What fears arise from the expectation of pain associated with labor? None. I am not afraid of the pain. I believe the pain will be the only thing that saves me.

What fears arise from the understanding you are becoming a mother (again)? That I will be doing this mentally and emotionally alone because my husband does not want to share this with me. That he sees how broken I am and he will leave me for a life of freedom and easy choices and that I am unfit to do it alone. That I will let my children down, or grow to hate myself and everyone else trying not to. That if it is a girl I will make her neurotic and crazy trying to live up to my failed expectations for myself, and that she will grow up never knowing how amazing she is just in her own precious right to BE.

What fears arise from the anticipation of the physical process of labor? Tearing scares me, and that I might never regain my prenatal shape. I also fear I won’t go into labor…that everyone will say it is time and my stupid body won’t be able to do what it needs to do and it will be my fault, for abusing and hating my body for so long throughout my life. Maybe I broke something and it can’t be fixed. Maybe I’m the only one to blame for being such a failure at the only thing I should be able to do right.

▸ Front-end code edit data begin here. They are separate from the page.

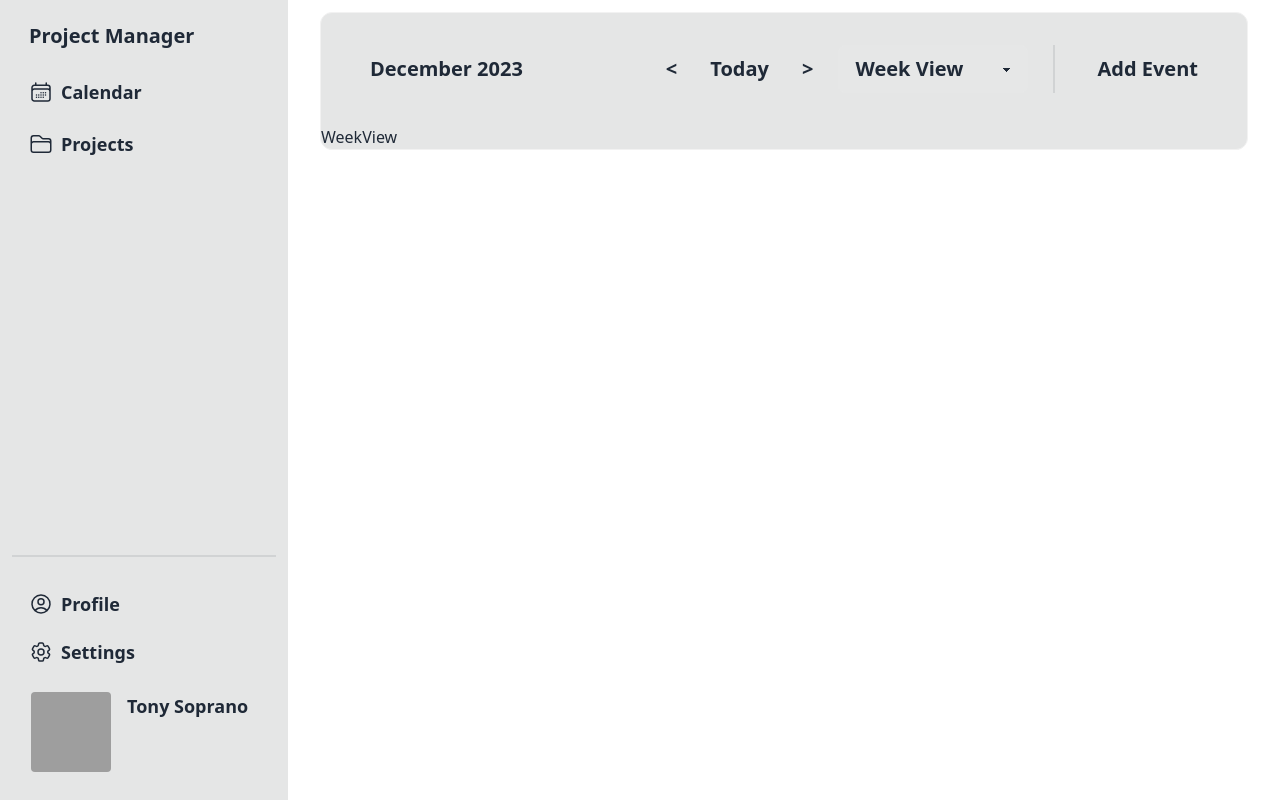
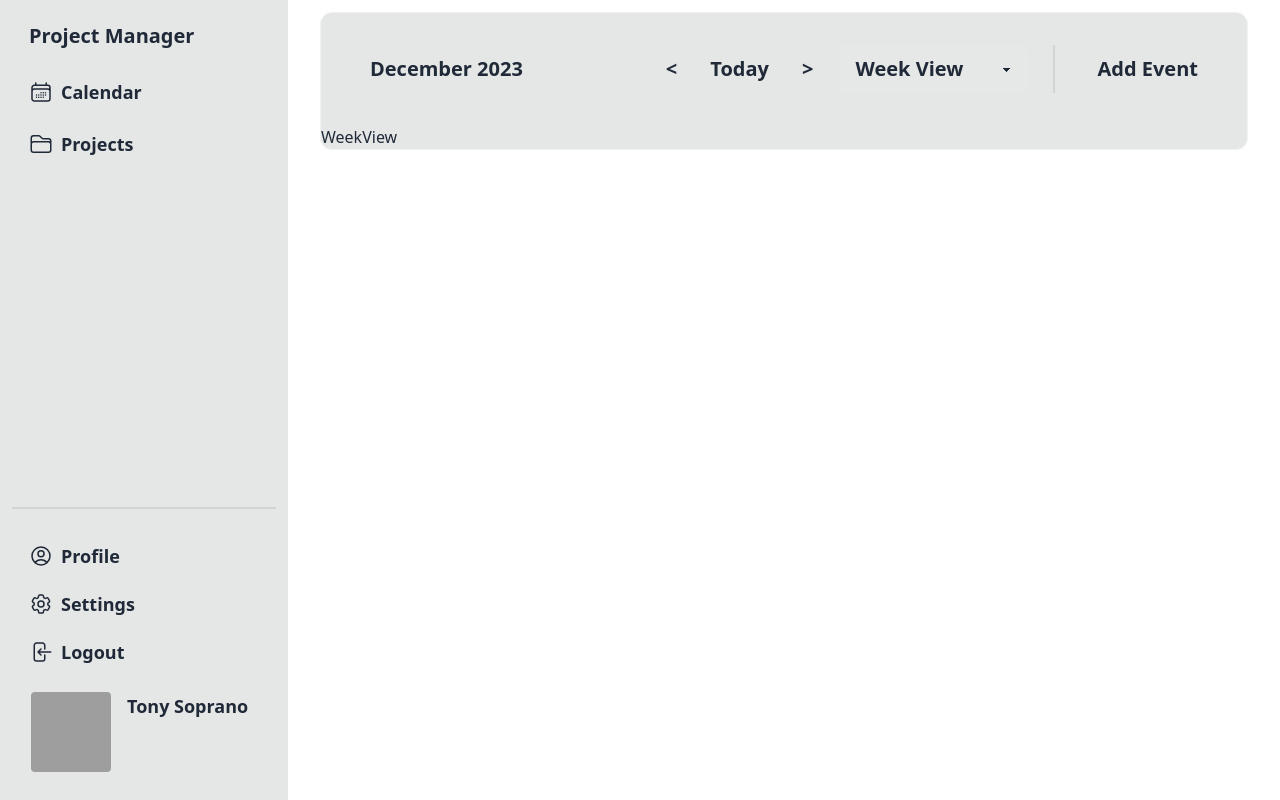
Before and after one commit to hxffner/project-management, a React (Vite) app in the folder client/: page /calendar in a window 1280 px wide. Built offline with nearby package versions, Linux system fonts and the light colour scheme; grey boxes are pictures that could not be loaded.

Commit message:
Logout Button

```diff
--- a/client/src/components/Sidebar.tsx
+++ b/client/src/components/Sidebar.tsx
@@ -1,4 +1,4 @@
-import { FC } from 'react';
+import { FC } from "react";
 
 import { Link } from "react-router-dom";
 
@@ -17,7 +17,10 @@ const Sidebar: FC = () => {
         <div className="flex-1">
           <ul className="pt-2 pb-4 space-y-1 text-sm">
             <li className="rounded-sm">
-              <Link to={`/calendar`} className="btn btn-ghost normal-case text-lg">
+              <Link
+                to={`/calendar`}
+                className="btn btn-ghost normal-case text-lg"
+              >
                 <svg
                   xmlns="http://www.w3.org/2000/svg"
                   fill="none"
@@ -66,7 +69,10 @@ const Sidebar: FC = () => {
           <div>
             <ul className="mb-4">
               <li className="rounded-sm">
-                <Link to={`/profile/${username}`} className="btn btn-ghost normal-case text-lg">
+                <Link
+                  to={`/profile/${username}`}
+                  className="btn btn-ghost normal-case text-lg"
+                >
                   <svg
                     xmlns="http://www.w3.org/2000/svg"
                     fill="none"
@@ -85,7 +91,10 @@ const Sidebar: FC = () => {
                 </Link>
               </li>
               <li className="rounded-sm">
-                <Link to={`/profile/${username}/settings`} className="btn btn-ghost normal-case text-lg">
+                <Link
+                  to={`/profile/${username}/settings`}
+                  className="btn btn-ghost normal-case text-lg"
+                >
                   <svg
                     xmlns="http://www.w3.org/2000/svg"
                     fill="none"
@@ -106,6 +115,26 @@ const Sidebar: FC = () => {
                     />
                   </svg>
                   <span>Settings</span>
+                </Link>
+              </li>
+              <li className="rounded-sm">
+                <Link to={`/`} className="btn btn-ghost normal-case text-lg">
+                  <svg
+                    xmlns="http://www.w3.org/2000/svg"
+                    fill="none"
+                    viewBox="0 0 24 24"
+                    strokeWidth={1.5}
+                    stroke="currentColor"
+                    className="w-6 h-6"
+                  >
+                    <path
+                      strokeLinecap="round"
+                      strokeLinejoin="round"
+                      d="M15.75 9V5.25A2.25 2.25 0 0013.5 3h-6a2.25 2.25 0 00-2.25 2.25v13.5A2.25 2.25 0 007.5 21h6a2.25 2.25 0 002.25-2.25V15M12 9l-3 3m0 0l3 3m-3-3h12.75"
+                    />
+                  </svg>
+
+                  <span>Logout</span>
                 </Link>
               </li>
             </ul>
```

What fears arise from the anticipation of being "watched" and meeting expectations? I might let my mother or husband’s judgments stop me from doing what I need to do. That seeing me labor will make my husband feel disgusted with me forever.

What fears arise from the anticipation of breastfeeding? None. Milk, I can do.

What fears arise from comments made by family or friends? If I can’t do it at home, naturally, I will feel like a buffoon. That they are secretly rooting for me to fail, even my husband.

If I felt strong and powerful, I'd like to give birth to my baby completely alone, in my bathroom or my closet, with no one around but my heart and my baby.

There it is. Not pretty. I have so many scabs to pick at and scars to heal.